The Art of Hiding is a new novel by Amanda Prowse, releasing on August 22nd. I was invited to read an advance copy by Lake Union Publishing, so I owe them a big thank you for sending this book my way! I was excited when I received this book because I had not read any novels by Prowse before, and I love discovering new authors!
To be perfectly honest, I was a little disappointed after reading the synopsis. The book sounded, well, depressing. The main character, Nina, finds her world unraveling at the death of her husband (not a spoiler – the whole book is based on this event and the ripple effect it causes). It seemed rather sad and dark and reminded me of a novel I read earlier in the summer, Sisters One, Two, Three, which also had a depressing vibe up front.

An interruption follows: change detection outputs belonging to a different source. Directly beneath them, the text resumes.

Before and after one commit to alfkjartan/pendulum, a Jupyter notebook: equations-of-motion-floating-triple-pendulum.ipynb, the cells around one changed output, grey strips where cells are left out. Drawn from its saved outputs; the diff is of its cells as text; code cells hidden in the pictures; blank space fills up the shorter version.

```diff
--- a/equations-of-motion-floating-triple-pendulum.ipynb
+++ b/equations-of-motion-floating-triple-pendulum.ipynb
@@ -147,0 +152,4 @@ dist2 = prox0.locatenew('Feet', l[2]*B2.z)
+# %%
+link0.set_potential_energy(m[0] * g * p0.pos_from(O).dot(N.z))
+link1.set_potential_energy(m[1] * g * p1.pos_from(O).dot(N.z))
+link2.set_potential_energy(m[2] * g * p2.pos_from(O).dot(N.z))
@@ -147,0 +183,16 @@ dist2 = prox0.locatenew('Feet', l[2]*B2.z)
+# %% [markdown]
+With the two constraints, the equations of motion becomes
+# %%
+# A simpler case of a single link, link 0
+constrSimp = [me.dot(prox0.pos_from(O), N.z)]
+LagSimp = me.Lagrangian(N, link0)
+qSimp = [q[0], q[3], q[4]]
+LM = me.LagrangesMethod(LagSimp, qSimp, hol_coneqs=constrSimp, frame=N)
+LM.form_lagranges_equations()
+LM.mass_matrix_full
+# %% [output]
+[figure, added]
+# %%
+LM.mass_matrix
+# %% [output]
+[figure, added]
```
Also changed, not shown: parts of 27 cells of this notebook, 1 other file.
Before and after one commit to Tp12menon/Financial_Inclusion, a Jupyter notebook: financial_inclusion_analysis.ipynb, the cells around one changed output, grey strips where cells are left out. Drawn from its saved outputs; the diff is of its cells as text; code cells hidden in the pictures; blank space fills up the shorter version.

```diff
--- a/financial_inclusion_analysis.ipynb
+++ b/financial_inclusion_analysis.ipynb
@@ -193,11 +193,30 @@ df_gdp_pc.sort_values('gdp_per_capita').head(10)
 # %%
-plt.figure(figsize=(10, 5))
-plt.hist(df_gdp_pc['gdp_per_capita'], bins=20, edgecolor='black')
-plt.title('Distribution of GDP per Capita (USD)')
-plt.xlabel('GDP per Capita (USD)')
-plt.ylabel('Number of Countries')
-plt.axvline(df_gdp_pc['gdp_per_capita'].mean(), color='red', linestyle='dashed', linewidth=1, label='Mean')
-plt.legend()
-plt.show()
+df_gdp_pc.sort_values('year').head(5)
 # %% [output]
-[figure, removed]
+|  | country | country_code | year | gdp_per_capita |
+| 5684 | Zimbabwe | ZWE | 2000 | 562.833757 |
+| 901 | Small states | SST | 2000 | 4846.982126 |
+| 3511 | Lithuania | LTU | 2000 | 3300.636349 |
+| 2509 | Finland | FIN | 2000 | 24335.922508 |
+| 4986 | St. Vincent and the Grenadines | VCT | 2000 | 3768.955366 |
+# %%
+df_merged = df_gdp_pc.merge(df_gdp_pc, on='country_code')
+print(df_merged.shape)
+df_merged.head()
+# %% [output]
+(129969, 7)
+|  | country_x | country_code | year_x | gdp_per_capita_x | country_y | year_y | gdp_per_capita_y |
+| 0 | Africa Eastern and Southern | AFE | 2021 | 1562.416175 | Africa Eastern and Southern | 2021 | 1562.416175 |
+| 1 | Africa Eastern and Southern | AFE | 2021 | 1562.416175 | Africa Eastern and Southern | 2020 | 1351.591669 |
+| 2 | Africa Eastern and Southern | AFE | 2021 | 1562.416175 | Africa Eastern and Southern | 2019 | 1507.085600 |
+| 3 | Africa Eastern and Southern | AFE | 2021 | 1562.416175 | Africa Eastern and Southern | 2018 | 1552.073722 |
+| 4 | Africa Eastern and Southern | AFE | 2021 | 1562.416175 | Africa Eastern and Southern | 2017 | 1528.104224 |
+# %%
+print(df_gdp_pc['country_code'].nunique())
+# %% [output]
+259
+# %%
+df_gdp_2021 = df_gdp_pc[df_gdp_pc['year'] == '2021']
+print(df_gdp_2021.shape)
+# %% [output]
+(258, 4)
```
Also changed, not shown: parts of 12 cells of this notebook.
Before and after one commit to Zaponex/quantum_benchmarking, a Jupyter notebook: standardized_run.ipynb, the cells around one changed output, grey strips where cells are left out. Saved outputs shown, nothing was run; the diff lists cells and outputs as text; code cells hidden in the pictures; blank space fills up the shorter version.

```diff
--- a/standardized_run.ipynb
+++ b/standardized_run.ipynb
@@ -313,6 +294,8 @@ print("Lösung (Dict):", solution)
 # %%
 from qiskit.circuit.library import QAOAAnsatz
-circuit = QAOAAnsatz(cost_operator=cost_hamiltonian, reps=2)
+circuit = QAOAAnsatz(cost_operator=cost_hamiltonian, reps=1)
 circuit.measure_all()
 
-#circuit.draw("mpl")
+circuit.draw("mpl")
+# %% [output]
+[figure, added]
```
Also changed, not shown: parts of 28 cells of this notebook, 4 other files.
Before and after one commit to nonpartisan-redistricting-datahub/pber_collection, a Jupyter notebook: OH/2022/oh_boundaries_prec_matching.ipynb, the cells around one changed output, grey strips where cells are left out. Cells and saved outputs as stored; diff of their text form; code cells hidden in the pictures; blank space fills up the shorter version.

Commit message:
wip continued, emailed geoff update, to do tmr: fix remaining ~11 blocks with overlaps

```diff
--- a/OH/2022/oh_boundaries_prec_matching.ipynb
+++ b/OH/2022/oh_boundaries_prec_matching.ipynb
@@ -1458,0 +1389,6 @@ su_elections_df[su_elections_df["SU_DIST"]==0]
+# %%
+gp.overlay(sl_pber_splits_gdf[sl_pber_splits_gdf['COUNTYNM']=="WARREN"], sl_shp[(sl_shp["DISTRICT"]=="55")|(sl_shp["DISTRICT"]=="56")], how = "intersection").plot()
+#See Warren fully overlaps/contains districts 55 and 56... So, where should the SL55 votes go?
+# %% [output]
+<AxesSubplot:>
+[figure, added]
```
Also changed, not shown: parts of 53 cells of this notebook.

However, like Sisters One, Two, Three, I ended up being pleasantly surprised by The Art of Hiding.
While it turned out that, yes, the circumstances of this book were in fact depressing, I found the story to be interesting and ultimately uplifting. Nina, a woman who came from nothing, marries a successful and wealthy man and lives a whole new life, filled with luxury. Her world then shatters when she loses her husband and is left alone to try to provide for her two boys, with no one but her sister, Tiggy, a bit of a grown up wild child, to help her out.
While books set with sad and depressing circumstances don’t often appeal to me, strong characters do. Nina was very well-written. Her character went through many stages and developed beautifully into a strong, independent woman. Prowse writes Nina’s struggles elegantly, using detail and emotion to make the reader really empathize with her.
In addition to Nina being well-written, Tiggy was a great supporting character, bringing laughter and a sense of security to the story. Nina’s boys, Connor and Declan, are also great characters. They are tasked with staying brave for their mother while also mourning their father and having their entire lives turned upside down. Unlike Nina, the boys have only ever known luxury, private schools, fine clothes, and a mansion. So their new circumstances are less of an uncomfortable adjustment and more of a complete and utter shock.
I liked this story. I wasn’t sure I would, but good writing has a way of doing that!
I think Nina is a strong character and I would recommend this book to anyone who enjoys reading real stories that show what it means to struggle and to overcome.
The Art of Hiding releases on August 22, 2017.
One of my favorite quotes from the book:
“She recalled how she had judged the hopeless and hapless people that she had spied trudging into a similar establishment in Bath. Maybe some of them had been far from hopeless and hapless; maybe they were just individuals who were a little down on their luck, whose lives had been thrown into disarray… People like her.” – The Art of Hiding
Up Next: My review of a children’s picture book, What Do You Do with a Problem? Subscribe to the blog or sign up with your email here so you don’t miss out!